## Requirement
Carry none of the pictures over; write out the complete data exactly.

## Exercise inputs
---*---

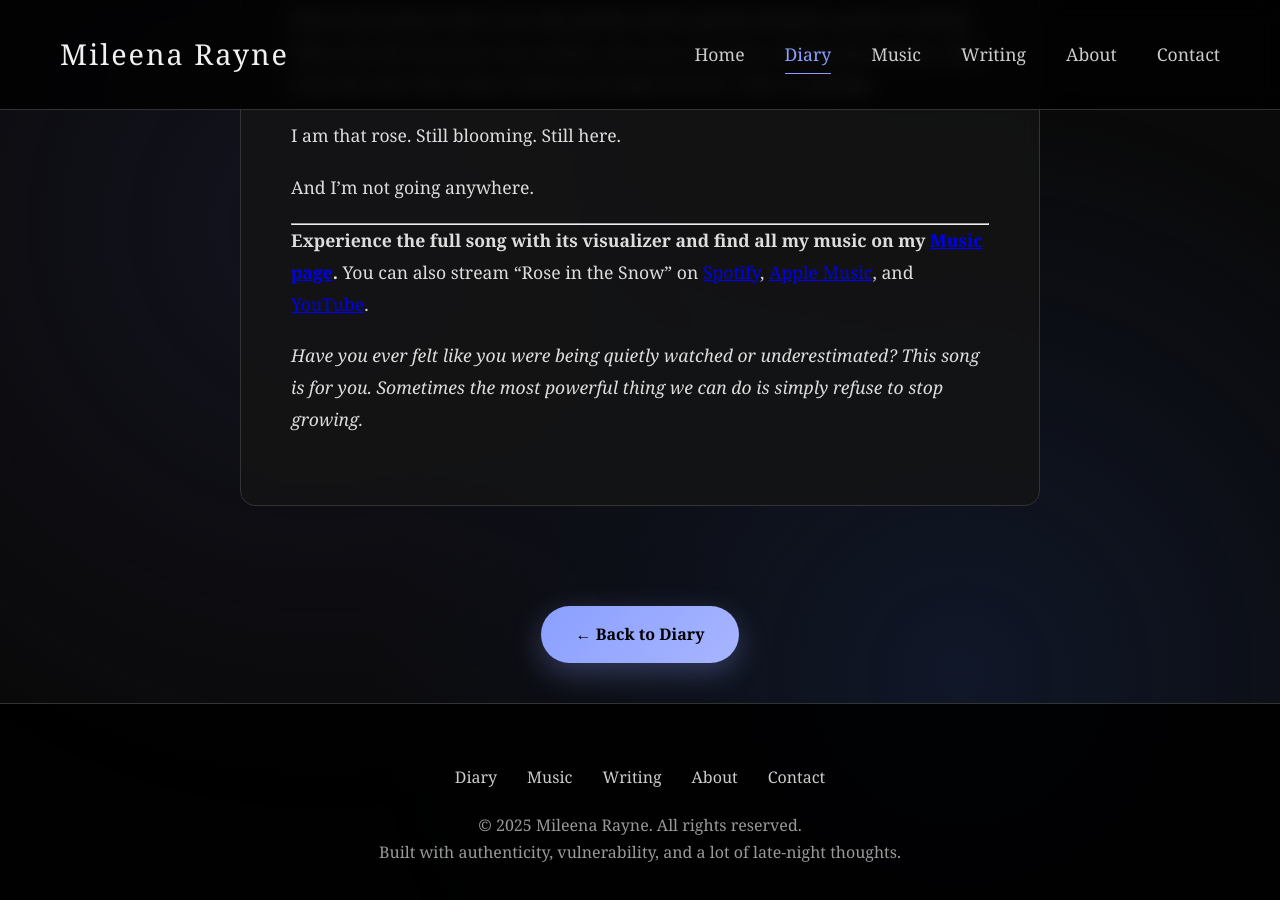
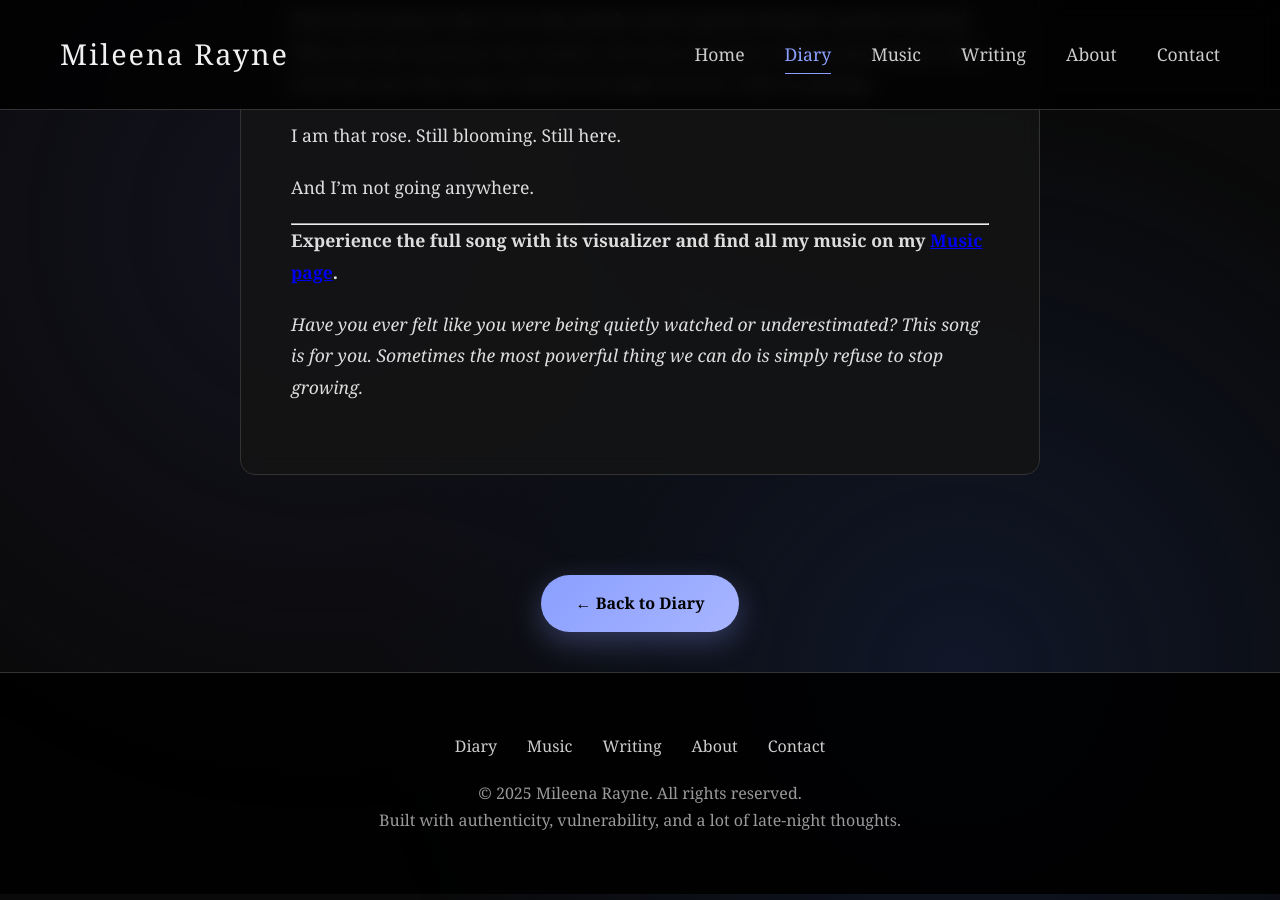
Before and after one commit to Mileena28/Mileena28.github.io, a Jekyll site: the page built from _posts/2025-06-18-the-story-behind-rose-in-the-snow.md, in a window 1280 px wide and 900 px high, scrolled down 1487 px. Built offline with Jekyll 4.4.1, drawn with Linux system fonts in a browser that asks for light colours.

Commit message:
Update 2025-06-18-the-story-behind-rose-in-the-snow.md

```diff
--- a/_posts/2025-06-18-the-story-behind-rose-in-the-snow.md
+++ b/_posts/2025-06-18-the-story-behind-rose-in-the-snow.md
@@ -30,6 +30,6 @@ And I'm not going anywhere.
 
 ---
 
-**Experience the full song with its visualizer and find all my music on my [Music page](/music/).** You can also stream "Rose in the Snow" on [Spotify](https://open.spotify.com/artist/0DZlZexMYSKS7twfxpcM0P), [Apple Music](https://music.apple.com/us/artist/mileena-rayne/1730631759), and [YouTube](https://youtube.com/@mileenarayne).
+**Experience the full song with its visualizer and find all my music on my [Music page](/music/).**
 
 *Have you ever felt like you were being quietly watched or underestimated? This song is for you. Sometimes the most powerful thing we can do is simply refuse to stop growing.*
```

---*---

## Exercise answer
Before and after one commit to Mileena28/Mileena28.github.io, a Jekyll site: the page built from _posts/2025-06-18-the-story-behind-rose-in-the-snow.md, in a window 1280 px wide and 900 px high, scrolled down 1487 px. Built offline with Jekyll 4.4.1, drawn with Linux system fonts in a browser that asks for light colours.

Commit message:
Update 2025-06-18-the-story-behind-rose-in-the-snow.md

```diff
--- a/_posts/2025-06-18-the-story-behind-rose-in-the-snow.md
+++ b/_posts/2025-06-18-the-story-behind-rose-in-the-snow.md
@@ -30,6 +30,6 @@ And I'm not going anywhere.
 
 ---
 
-**Experience the full song with its visualizer and find all my music on my [Music page](/music/).** You can also stream "Rose in the Snow" on [Spotify](https://open.spotify.com/artist/0DZlZexMYSKS7twfxpcM0P), [Apple Music](https://music.apple.com/us/artist/mileena-rayne/1730631759), and [YouTube](https://youtube.com/@mileenarayne).
+**Experience the full song with its visualizer and find all my music on my [Music page](/music/).**
 
 *Have you ever felt like you were being quietly watched or underestimated? This song is for you. Sometimes the most powerful thing we can do is simply refuse to stop growing.*
```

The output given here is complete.